EXERCISE DATA:
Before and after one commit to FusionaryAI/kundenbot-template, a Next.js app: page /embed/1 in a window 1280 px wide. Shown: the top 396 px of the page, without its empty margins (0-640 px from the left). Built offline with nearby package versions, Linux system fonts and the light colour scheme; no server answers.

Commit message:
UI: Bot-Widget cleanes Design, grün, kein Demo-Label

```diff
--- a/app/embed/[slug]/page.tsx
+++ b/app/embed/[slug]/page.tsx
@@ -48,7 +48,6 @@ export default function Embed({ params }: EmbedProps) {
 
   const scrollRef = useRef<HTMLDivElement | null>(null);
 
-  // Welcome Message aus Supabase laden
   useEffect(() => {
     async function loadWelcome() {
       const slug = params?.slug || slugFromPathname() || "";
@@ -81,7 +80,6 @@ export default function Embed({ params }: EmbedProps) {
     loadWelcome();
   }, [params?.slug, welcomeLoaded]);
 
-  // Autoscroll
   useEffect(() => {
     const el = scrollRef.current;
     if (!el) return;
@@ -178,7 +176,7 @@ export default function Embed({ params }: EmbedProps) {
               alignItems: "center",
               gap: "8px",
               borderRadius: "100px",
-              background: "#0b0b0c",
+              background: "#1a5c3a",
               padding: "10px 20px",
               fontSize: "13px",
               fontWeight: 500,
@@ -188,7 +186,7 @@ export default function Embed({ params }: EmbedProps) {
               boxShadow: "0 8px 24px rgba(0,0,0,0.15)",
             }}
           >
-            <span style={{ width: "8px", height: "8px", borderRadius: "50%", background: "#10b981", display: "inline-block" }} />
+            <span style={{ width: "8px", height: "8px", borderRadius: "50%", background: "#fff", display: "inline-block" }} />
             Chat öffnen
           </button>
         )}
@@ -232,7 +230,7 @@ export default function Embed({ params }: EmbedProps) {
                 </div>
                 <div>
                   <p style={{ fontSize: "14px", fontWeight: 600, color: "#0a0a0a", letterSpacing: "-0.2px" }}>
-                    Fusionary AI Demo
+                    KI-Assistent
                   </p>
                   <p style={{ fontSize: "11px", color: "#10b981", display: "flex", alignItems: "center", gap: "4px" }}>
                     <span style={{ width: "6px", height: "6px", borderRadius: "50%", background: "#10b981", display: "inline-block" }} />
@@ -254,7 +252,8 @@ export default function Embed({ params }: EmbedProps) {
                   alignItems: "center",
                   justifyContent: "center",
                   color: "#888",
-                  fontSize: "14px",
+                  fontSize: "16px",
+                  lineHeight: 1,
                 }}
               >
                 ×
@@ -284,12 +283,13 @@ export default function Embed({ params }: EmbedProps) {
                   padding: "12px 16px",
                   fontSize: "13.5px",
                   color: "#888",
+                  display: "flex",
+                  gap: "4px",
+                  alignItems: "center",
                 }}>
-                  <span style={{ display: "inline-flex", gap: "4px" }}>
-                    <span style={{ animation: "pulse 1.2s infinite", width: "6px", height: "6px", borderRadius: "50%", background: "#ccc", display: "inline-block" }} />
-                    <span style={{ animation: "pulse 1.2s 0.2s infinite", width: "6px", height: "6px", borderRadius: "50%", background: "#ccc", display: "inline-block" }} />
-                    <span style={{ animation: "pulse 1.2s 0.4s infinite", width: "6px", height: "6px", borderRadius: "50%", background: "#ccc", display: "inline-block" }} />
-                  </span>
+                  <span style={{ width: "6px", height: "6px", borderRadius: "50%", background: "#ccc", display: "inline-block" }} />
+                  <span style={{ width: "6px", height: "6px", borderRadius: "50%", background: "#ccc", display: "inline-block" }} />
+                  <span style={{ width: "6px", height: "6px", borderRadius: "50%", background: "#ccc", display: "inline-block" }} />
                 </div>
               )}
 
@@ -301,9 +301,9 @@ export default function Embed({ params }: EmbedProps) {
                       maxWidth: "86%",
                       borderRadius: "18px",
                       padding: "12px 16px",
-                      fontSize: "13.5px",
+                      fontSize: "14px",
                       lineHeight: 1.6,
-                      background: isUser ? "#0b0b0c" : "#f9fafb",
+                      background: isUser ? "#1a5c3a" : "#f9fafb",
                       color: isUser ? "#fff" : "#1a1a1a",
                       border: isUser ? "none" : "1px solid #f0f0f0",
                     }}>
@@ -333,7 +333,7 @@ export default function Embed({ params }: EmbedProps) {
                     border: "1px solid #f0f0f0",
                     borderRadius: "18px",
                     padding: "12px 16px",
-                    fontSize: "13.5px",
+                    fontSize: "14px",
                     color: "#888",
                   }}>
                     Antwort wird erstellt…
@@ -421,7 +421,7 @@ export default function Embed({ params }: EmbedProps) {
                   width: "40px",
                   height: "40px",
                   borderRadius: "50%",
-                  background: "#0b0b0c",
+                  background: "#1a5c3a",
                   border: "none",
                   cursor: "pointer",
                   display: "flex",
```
---
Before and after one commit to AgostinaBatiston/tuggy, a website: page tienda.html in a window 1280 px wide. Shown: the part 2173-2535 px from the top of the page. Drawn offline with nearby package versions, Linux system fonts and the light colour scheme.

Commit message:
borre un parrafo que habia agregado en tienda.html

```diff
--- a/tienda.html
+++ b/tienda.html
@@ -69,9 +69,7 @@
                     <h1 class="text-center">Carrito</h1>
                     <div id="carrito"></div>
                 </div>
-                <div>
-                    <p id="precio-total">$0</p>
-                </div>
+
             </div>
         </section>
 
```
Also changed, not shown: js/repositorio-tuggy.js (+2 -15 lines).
...
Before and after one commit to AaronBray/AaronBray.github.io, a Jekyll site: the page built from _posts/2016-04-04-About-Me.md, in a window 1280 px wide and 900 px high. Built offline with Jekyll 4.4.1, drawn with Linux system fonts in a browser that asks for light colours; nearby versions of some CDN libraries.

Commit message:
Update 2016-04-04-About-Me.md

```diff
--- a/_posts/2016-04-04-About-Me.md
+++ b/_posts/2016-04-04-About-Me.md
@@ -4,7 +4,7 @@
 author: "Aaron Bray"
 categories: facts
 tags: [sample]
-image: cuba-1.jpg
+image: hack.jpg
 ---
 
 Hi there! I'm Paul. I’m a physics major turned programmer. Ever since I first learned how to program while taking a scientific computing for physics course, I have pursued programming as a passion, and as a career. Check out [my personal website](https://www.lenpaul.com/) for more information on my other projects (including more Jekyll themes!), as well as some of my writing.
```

PROBLEM REQUIREMENTS: Search the records above for "center" and copy every line that has it.

OUTPUT OF THE EXERCISE:
               alignItems: "center",
                   <p style={{ fontSize: "11px", color: "#10b981", display: "flex", alignItems: "center", gap: "4px" }}>
                   alignItems: "center",
                   justifyContent: "center",
+                  alignItems: "center",
                     <h1 class="text-center">Carrito</h1>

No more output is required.